Westinghouse and eight European consortium partners have received $2.2 million (ZAR26.8 million) in funding from the European Union “to establish the security of supply of nuclear fuel for Russian-designed reactors in the EU”, World Nuclear News reported on Monday.
The EU funding comes from the Euratom Research and Training Programme, which is part of Horizon 2020, the EU’s research and innovation programme. The move means that operators of Russian-built reactors in the EU will not have to rely solely on Russia’s Rosatom for nuclear fuel supply.
Five EU member states, Bulgaria, the Czech Republic, Finland, Hungary and Slovakia, operate Russian reactors (four VVER-1000 and 14 VVER-440 type units) and are currently solely dependent on Russia for nuclear fuel supply.
These reactors provide up to 52% of the electricity supply in the Member States concerned.
Improving energy security
The European Commission’s Community Research and Development Information Service (Cordis) explained that the scientific objectives of the proposed project include increased knowledge concerning the behaviour of the VVER-440 fuel during operation.
According to World Nuclear News, Cordis said: “State-of-the-art methods will be verified against an extensive database, including operating experience from several VVER-440 reactors as well as a number of other reactor designs and a wide range of operating conditions.
“The ability to accurately predict the fuel behaviour will be improved and thereby also the safety margins.
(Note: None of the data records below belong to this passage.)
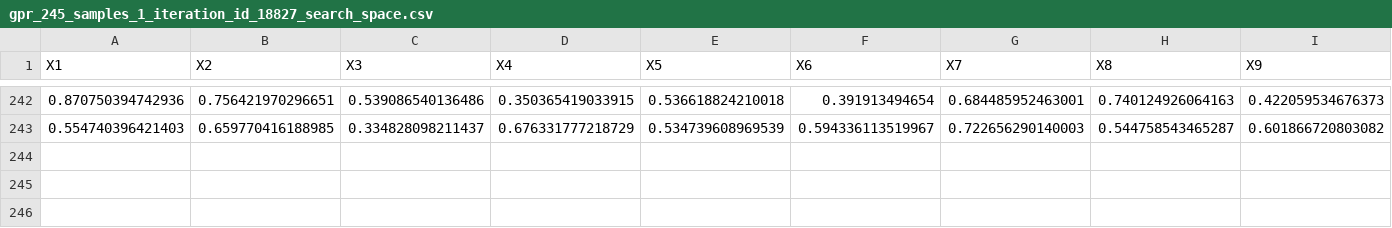
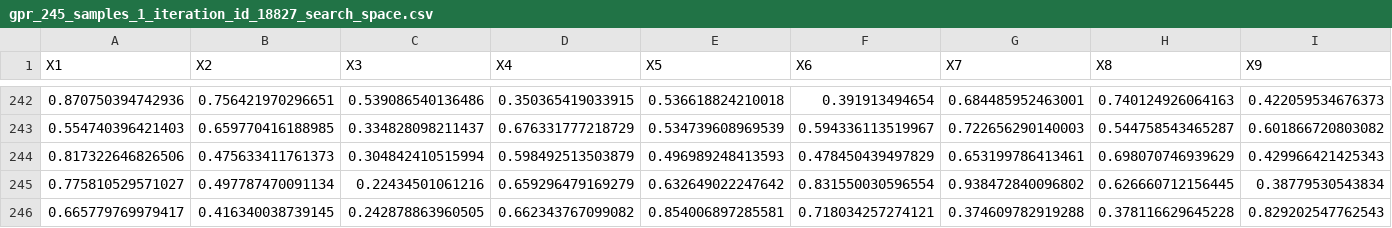
Before and after one commit to phrb/haq-autotuning-experiments, a CSV file: results/resnet50_tests/gpr_restricted_top15_1experiment/gpr_245_samples_1_iteration_id_18827_search_space.csv, drawn as a sheet; only a part is shown, gaps mark what is left out; rows hold the shown columns only; the diff names each change by its address in the sheet, - before the commit and + after, or states it on an @@ line.

```diff
--- a/results/resnet50_tests/gpr_restricted_top15_1experiment/gpr_245_samples_1_iteration_id_18827_search_space.csv
+++ b/results/resnet50_tests/gpr_restricted_top15_1experiment/gpr_245_samples_1_iteration_id_18827_search_space.csv
+row 244: 0.817322646826506 | 0.475633411761373 | 0.304842410515994 | 0.598492513503879 | 0.496989248413593 | 0.478450439497829 | 0.653199786413461 | 0.698070746939629 | 0.429966421425343
+row 245: 0.775810529571027 | 0.497787470091134 | 0.22434501061216 | 0.659296479169279 | 0.632649022247642 | 0.831550030596554 | 0.938472840096802 | 0.626660712156445 | 0.38779530543834
+row 246: 0.665779769979417 | 0.416340038739145 | 0.242878863960505 | 0.662343767099082 | 0.854006897285581 | 0.718034257274121 | 0.374609782919288 | 0.378116629645228 | 0.829202547762543
```
Also changed, not shown: results/resnet50_tests/gpr_restricted_top15_1experiment/gpr_245_samples_1_iteration_id_14060_search_space.csv, results/resnet50_tests/gpr_restricted_top15_1experiment/gpr_245_samples_1_iteration_id_20568_search_space.csv, 1 other file.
New knowledge as well as identification of needs of technology development and improvements will be created in the fields of technologies for mechanical design, thermo-mechanical fuel rod design, and safety analysis for VVER fuel.”
Codis continued: “In addition to the technological advances, the project will identify the variation in licensing requirements between the authorities in the different countries. Through such identification, it will become clear that standardization would be beneficial and will foster a dialogue between the authorities/regulatory bodies.”
Yves Brachet, Westinghouse president, Europe, Middle East and Africa Region said the EU’s decision to provide funding demonstrates that it is “serious about taking measures to improve its energy security through a diversification of its nuclear fuel sources”.
Westinghouse will act as the coordinator for the project, along with consortium partners: Vuje (Slovakia); ÚJV Řež (Czech Republic); Lappeenranta University of Technology (LUT, Finland); National Nuclear Laboratory (NNL, UK); NucleoCon (Slovakia); National Science Centre Kharkov Institute of Physics and Technology (NSC KIPT, Ukraine); Institute for Transuranium Elements of the Joint Research Centre of the European Commission (JRC-ITU); and Enusa Industrias Avanzadas (ENUSA, Spain).
Westinghouse, ENUSA and NNL have experience in developing, licensing and manufacturing Westinghouse VVER-440 fuel in combination with operating experience at the Loviisa nuclear power plant in Finland.
Vuje, ÚJV Řež, LUT and NSC KIPT hold knowledge with regard to safety analysis, licensing, and experience in working with the local authorities in their respective countries.
The JRC-ITU and NucleoCon are experts on the development and adaption of the TRANS-URANUS code, which is used for fault analysis during the licensing process of pressurized water reactors.
Results of this analysis will be presented to members of the VVER community, including utilities, universities and other organizations with close links to the nuclear energy industry. Articles and papers presenting the work and the results of the project will be targeted for nuclear industry, magazines and conferences, explained the Codis.
The project, known as European Supply of Safe Nuclear Fuel (ESSANUF) focuses on licensing alternative nuclear fuel supplies for Russian-designed pressurized water reactors operating in the EU.